> _PROBLEM TO SOLVE_
Your copy should match the entries exactly, with the pictures left out.

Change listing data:
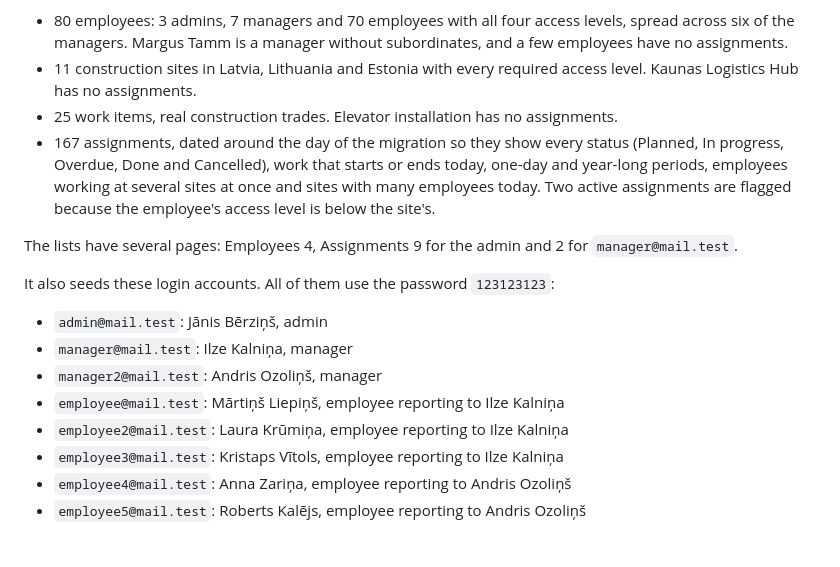
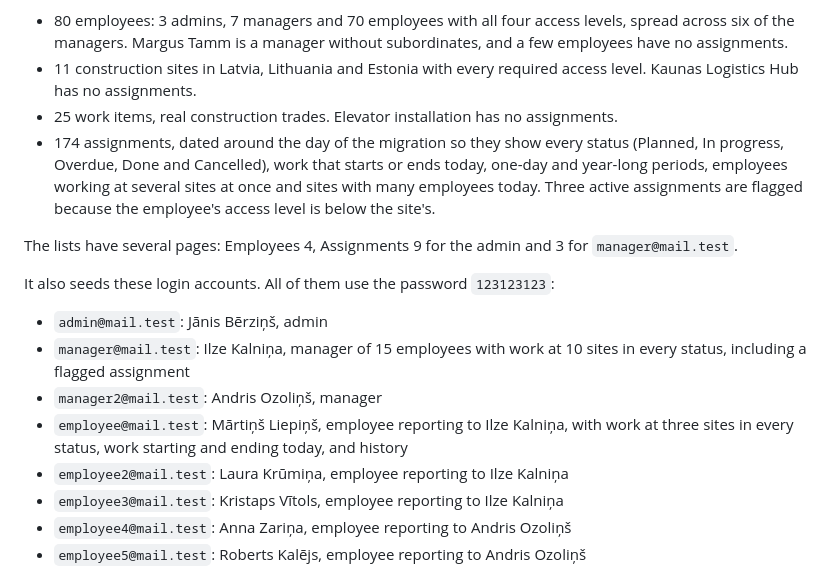
Before and after one commit to Edgars-Skrabins/construction-work-manager, a Markdown page: README.md, the part around the change. Drawn GitHub-style; blank space fills up the shorter version.

Commit message:
Document the demo manager and employee data

```diff
--- a/README.md
+++ b/README.md
@@ -46,16 +46,16 @@ This runs `docker compose up -d --build`, `docker compose exec app composer inst
 - 80 employees: 3 admins, 7 managers and 70 employees with all four access levels, spread across six of the managers. Margus Tamm is a manager without subordinates, and a few employees have no assignments.
 - 11 construction sites in Latvia, Lithuania and Estonia with every required access level. Kaunas Logistics Hub has no assignments.
 - 25 work items, real construction trades. Elevator installation has no assignments.
-- 167 assignments, dated around the day of the migration so they show every status (Planned, In progress, Overdue, Done and Cancelled), work that starts or ends today, one-day and year-long periods, employees working at several sites at once and sites with many employees today. Two active assignments are flagged because the employee's access level is below the site's.
+- 174 assignments, dated around the day of the migration so they show every status (Planned, In progress, Overdue, Done and Cancelled), work that starts or ends today, one-day and year-long periods, employees working at several sites at once and sites with many employees today. Three active assignments are flagged because the employee's access level is below the site's.
 
-The lists have several pages: Employees 4, Assignments 9 for the admin and 2 for `manager@mail.test`.
+The lists have several pages: Employees 4, Assignments 9 for the admin and 3 for `manager@mail.test`.
 
 It also seeds these login accounts. All of them use the password `123123123`:
 
 - `admin@mail.test`: Jānis Bērziņš, admin
-- `manager@mail.test`: Ilze Kalniņa, manager
+- `manager@mail.test`: Ilze Kalniņa, manager of 15 employees with work at 10 sites in every status, including a flagged assignment
 - `manager2@mail.test`: Andris Ozoliņš, manager
-- `employee@mail.test`: Mārtiņš Liepiņš, employee reporting to Ilze Kalniņa
+- `employee@mail.test`: Mārtiņš Liepiņš, employee reporting to Ilze Kalniņa, with work at three sites in every status, work starting and ending today, and history
 - `employee2@mail.test`: Laura Krūmiņa, employee reporting to Ilze Kalniņa
 - `employee3@mail.test`: Kristaps Vītols, employee reporting to Ilze Kalniņa
 - `employee4@mail.test`: Anna Zariņa, employee reporting to Andris Ozoliņš
```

> _EXERCISE OUTPUT_
Before and after one commit to Edgars-Skrabins/construction-work-manager, a Markdown page: README.md, the part around the change. Drawn GitHub-style; blank space fills up the shorter version.

Commit message:
Document the demo manager and employee data

```diff
--- a/README.md
+++ b/README.md
@@ -46,16 +46,16 @@ This runs `docker compose up -d --build`, `docker compose exec app composer inst
 - 80 employees: 3 admins, 7 managers and 70 employees with all four access levels, spread across six of the managers. Margus Tamm is a manager without subordinates, and a few employees have no assignments.
 - 11 construction sites in Latvia, Lithuania and Estonia with every required access level. Kaunas Logistics Hub has no assignments.
 - 25 work items, real construction trades. Elevator installation has no assignments.
-- 167 assignments, dated around the day of the migration so they show every status (Planned, In progress, Overdue, Done and Cancelled), work that starts or ends today, one-day and year-long periods, employees working at several sites at once and sites with many employees today. Two active assignments are flagged because the employee's access level is below the site's.
+- 174 assignments, dated around the day of the migration so they show every status (Planned, In progress, Overdue, Done and Cancelled), work that starts or ends today, one-day and year-long periods, employees working at several sites at once and sites with many employees today. Three active assignments are flagged because the employee's access level is below the site's.
 
-The lists have several pages: Employees 4, Assignments 9 for the admin and 2 for `manager@mail.test`.
+The lists have several pages: Employees 4, Assignments 9 for the admin and 3 for `manager@mail.test`.
 
 It also seeds these login accounts. All of them use the password `123123123`:
 
 - `admin@mail.test`: Jānis Bērziņš, admin
-- `manager@mail.test`: Ilze Kalniņa, manager
+- `manager@mail.test`: Ilze Kalniņa, manager of 15 employees with work at 10 sites in every status, including a flagged assignment
 - `manager2@mail.test`: Andris Ozoliņš, manager
-- `employee@mail.test`: Mārtiņš Liepiņš, employee reporting to Ilze Kalniņa
+- `employee@mail.test`: Mārtiņš Liepiņš, employee reporting to Ilze Kalniņa, with work at three sites in every status, work starting and ending today, and history
 - `employee2@mail.test`: Laura Krūmiņa, employee reporting to Ilze Kalniņa
 - `employee3@mail.test`: Kristaps Vītols, employee reporting to Ilze Kalniņa
 - `employee4@mail.test`: Anna Zariņa, employee reporting to Andris Ozoliņš
```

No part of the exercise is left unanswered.